#Learnopolis and INMAX

Today, Westminster is hosting INMAX – a Benchmark Research membership group of large, independent schools in the U.S. The topic of focus is leadership and innovation, and the agenda appears quite intriguing as a whole.

At 11:30 a.m., Jill Gough (@jgough) and I (@boadams1) will be sharing a story about tearing down walls and connecting dots. We will be sharing the story of our school’s multi-year journey to become a PLC – a professional learning community. The official title of our session is “Learnopolis: Tearing Down Walls with PLC.” We plan to use the Twitter hashtag #learnopolis for tweeters, and a PDF of our slide deck is embedded below (the iMovie in slide #9 is inserted below, too, as a YouTube video).
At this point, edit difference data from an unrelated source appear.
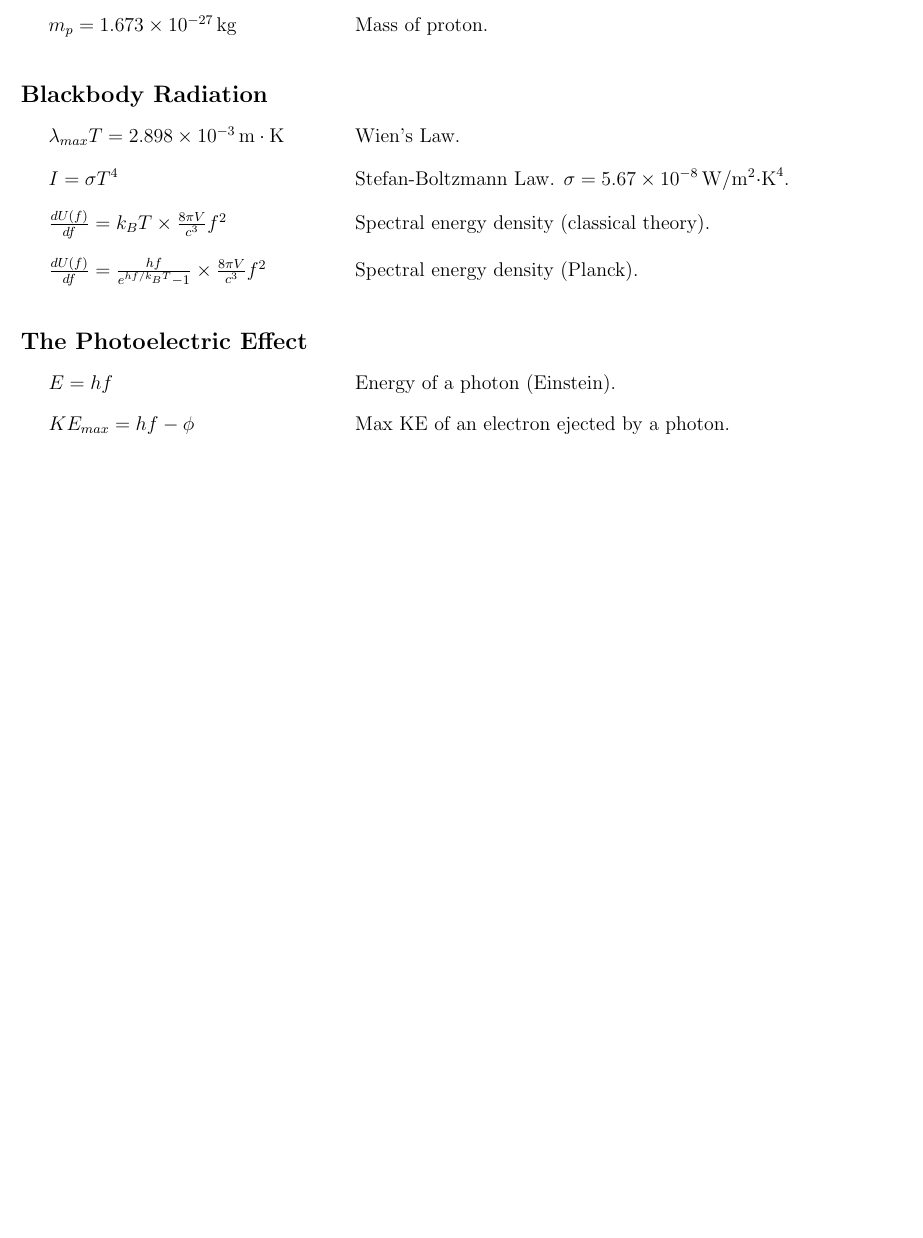
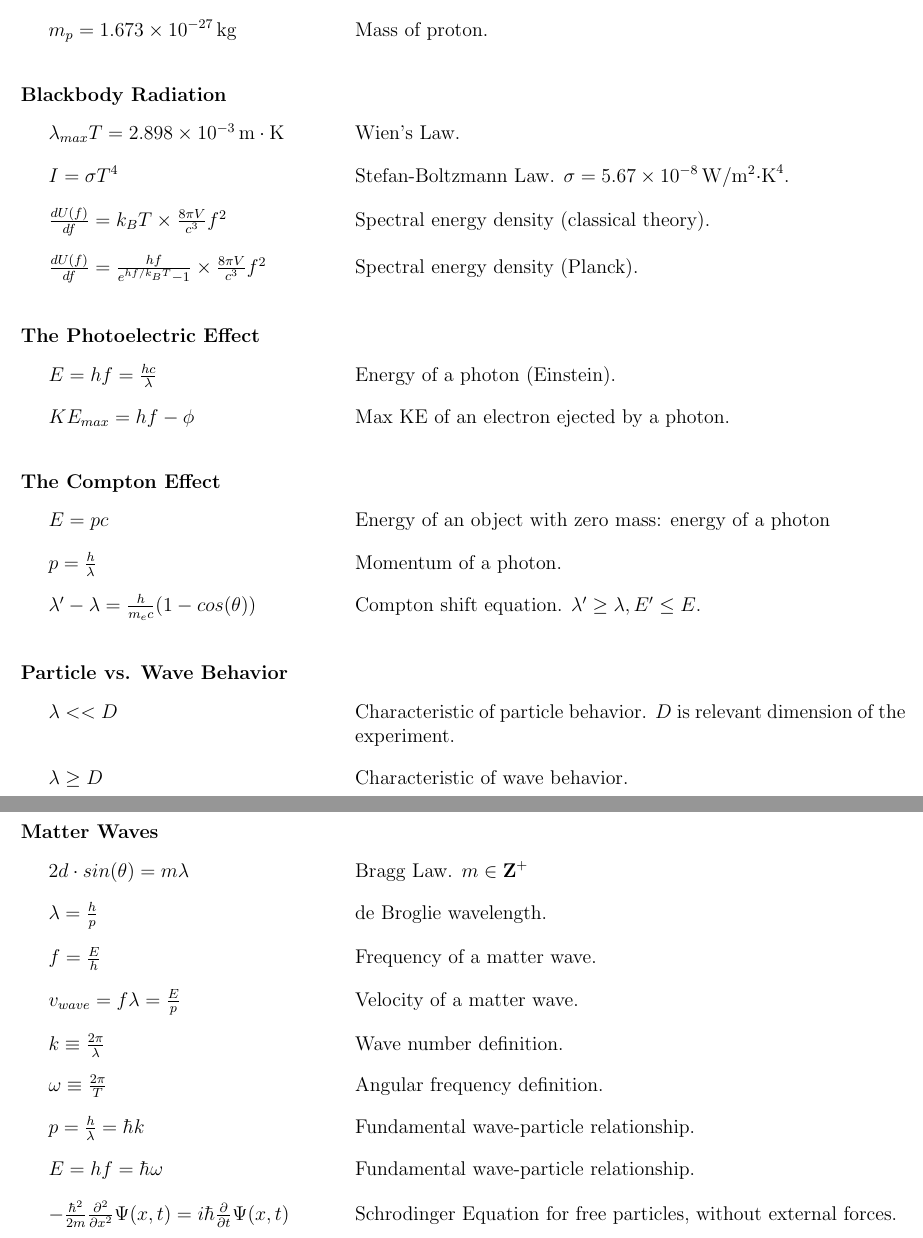
Before and after one commit to davidwrenner/Quantum-Formulas, a LaTeX document (main.tex): part of the page before the commit and two parts of pages 1 and 2 of 2 after it, the two joined at a grey line, cut so that both start at the same text, the shorter picture padded with empty space. Compiled offline with pdfLaTeX.

Commit message:
Update on Overleaf.

```diff
--- a/main.tex
+++ b/main.tex
@@ -69,11 +69,39 @@
     \formula{$\frac{dU(f)}{df} = \frac{hf}{e^{hf / k_BT}-1}\times \frac{8\pi V}{c^3} f^2$}{Spectral energy density (Planck).}
 \formulaListEnd
 
-\subsection*{The Photoelectric Effect}
+\subsubsection*{The Photoelectric Effect}
 \formulaListStart
-\formula{$E = hf$}{Energy of a photon (Einstein).}
+\formula{$E = hf = \frac{hc}{\lambda}$}{Energy of a photon (Einstein).}
 \formula{$KE_{max} = hf - \phi$}{Max KE of an electron ejected by a photon.}
 \formulaListEnd
 
+\subsubsection*{The Compton Effect}
+\formulaListStart
+\formula{$E = pc$}{Energy of an object with zero mass: energy of a photon}
+\formula{$p = \frac{h}{\lambda}$}{Momentum of a photon.}
+\formula{$\lambda ' - \lambda = \frac{h}{m_ec}(1-cos(\theta))$}{Compton shift equation. $\lambda ' \geq \lambda, E' \leq E.$}
+\formulaListEnd
+
+\subsubsection*{Particle vs. Wave Behavior}
+\formulaListStart
+\formula{$\lambda << D$}{Characteristic of particle behavior. $D$ is relevant dimension of the experiment.}
+\formula{$\lambda \geq D$}{Characteristic of wave behavior.}
+\formulaListEnd
+\newpage
+
+\subsubsection*{Matter Waves}
+\formulaListStart
+\formula{$2d\cdot sin(\theta) = m\lambda$}{Bragg Law. $m\in \mathbf{Z}^+$}
+\formula{$\lambda=\frac{h}{p}$}{de Broglie wavelength.}
+\formula{$f=\frac{E}{h}$}{Frequency of a matter wave.}
+\formula{$v_{wave} = f\lambda = \frac{E}{p}$}{Velocity of a matter wave.}
+\formula{$k\equiv\frac{2\pi}{\lambda}$}{Wave number definition.}
+\formula{$\omega\equiv\frac{2\pi}{T}$}{Angular frequency definition.}
+\formula{$p=\frac{h}{\lambda}=\hbar k$}{Fundamental wave-particle relationship.}
+\formula{$E=hf=\hbar\omega$}{Fundamental wave-particle relationship.}
+\formula{$-\frac{\hbar^2}{2m} \frac{\partial^2}{\partial x^2}\Psi(x,t) = i \hbar \frac{\partial}{\partial t}\Psi(x,t)$}{Schrodinger Equation for free particles, without external forces.}
+
+
+\formulaListEnd
 
 \end{document}
```
Also changed, not shown: main.tex (4 more changed lines).
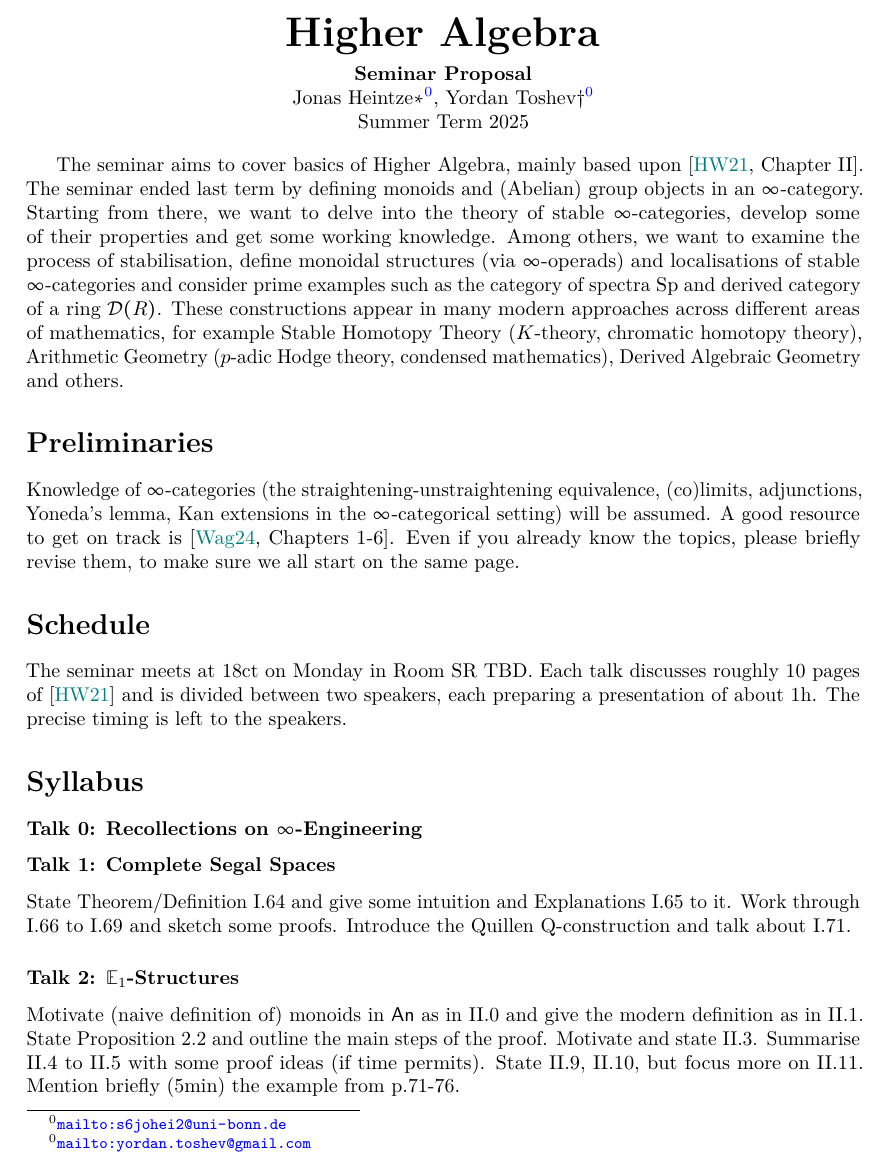
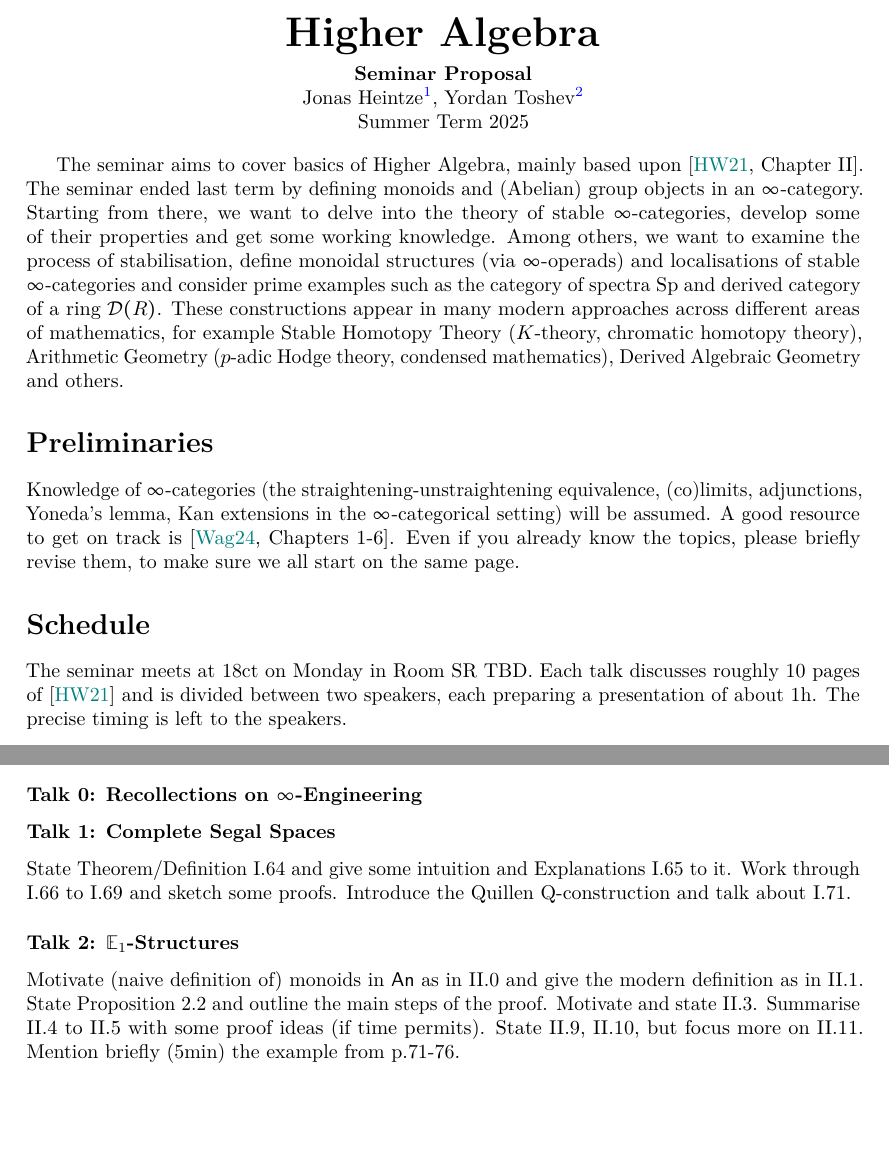
Before and after one commit to YordanToshev/HAStuSemSum25Bonn, a LaTeX document (syllabus.tex): part of page 1 of 3 before the commit and two parts of pages 1 and 2 of 3 after it, the two joined at a grey line, cut so that both start at the same text, the shorter picture padded with empty space. Compiled offline with pdfLaTeX.

Commit message:
Update syllabus.tex

```diff
--- a/syllabus.tex
+++ b/syllabus.tex
@@ -19,7 +19,7 @@
   \huge{\bf{Higher Algebra}}\vspace{5pt}
 \\
 \textbf{Seminar Proposal}\\
-Jonas Heintze\footnote[$*$]{\url{mailto:s6johei2@uni-bonn.de}}, Yordan Toshev\footnote[$\dagger$]{\url{mailto:yordan.toshev@gmail.com}}\\
+Jonas Heintze\thanks{\url{mailto:s6johei2@uni-bonn.de}}, Yordan Toshev\thanks{\url{mailto:yordan.toshev@gmail.com}}\\
 Summer Term 2025
 \end{center}
 
```
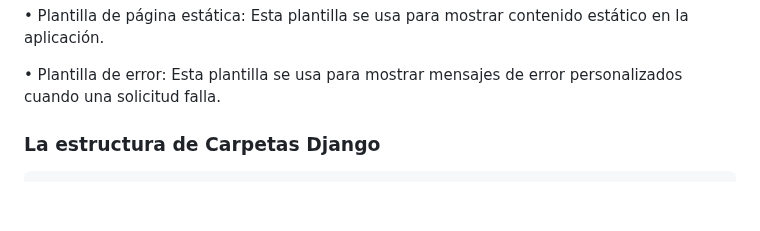
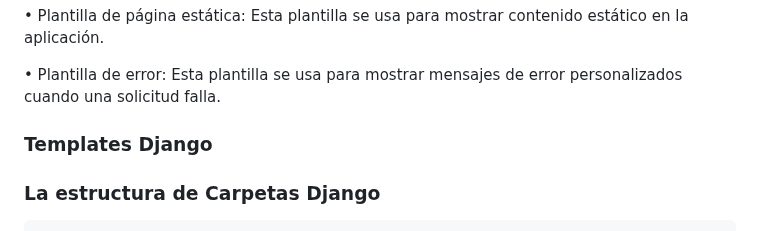
Before and after one commit to kaiserkey/Django, a Markdown page: README.md, the part around the change. GitHub-like rendering; blank space fills up the shorter version.

```diff
--- a/README.md
+++ b/README.md
@@ -121,6 +121,9 @@ Django viene con una variedad de plantillas integradas para ayudar a los desarro
 
 • Plantilla de error: Esta plantilla se usa para mostrar mensajes de error personalizados cuando una solicitud falla.
 
+### Templates Django
+
+
 
 ### La estructura de Carpetas Django
 
```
In short, we are trying to communicate the following:

  • “School” hasn’t changed very much in the last century – maybe longer. [We need to adapt and evolve!]
  • Schools exist in a bit of an “egg-crate culture” (Kathy Boles), as we have generally organized with individual teachers and rows and columns of students. For the most part, teachers are relatively isolated as professionals.
  • In the 21st c., we can capitalize on the notion of social networks by rethinking and rebuilding the critical infrastructure of schools – the human infrastructure. [New basic building block should be learning teams.]
  • While we cannot rebuild the physical plant, we can rebuild the way we work within the physical plant. We can build a learnopolis!
  • By shifting our central paradigm from “teaching” to “learning,” and by providing regular, job-embedded, structured time for teachers to collaborate, we can build the schools that 21st c. learners desire and deserve.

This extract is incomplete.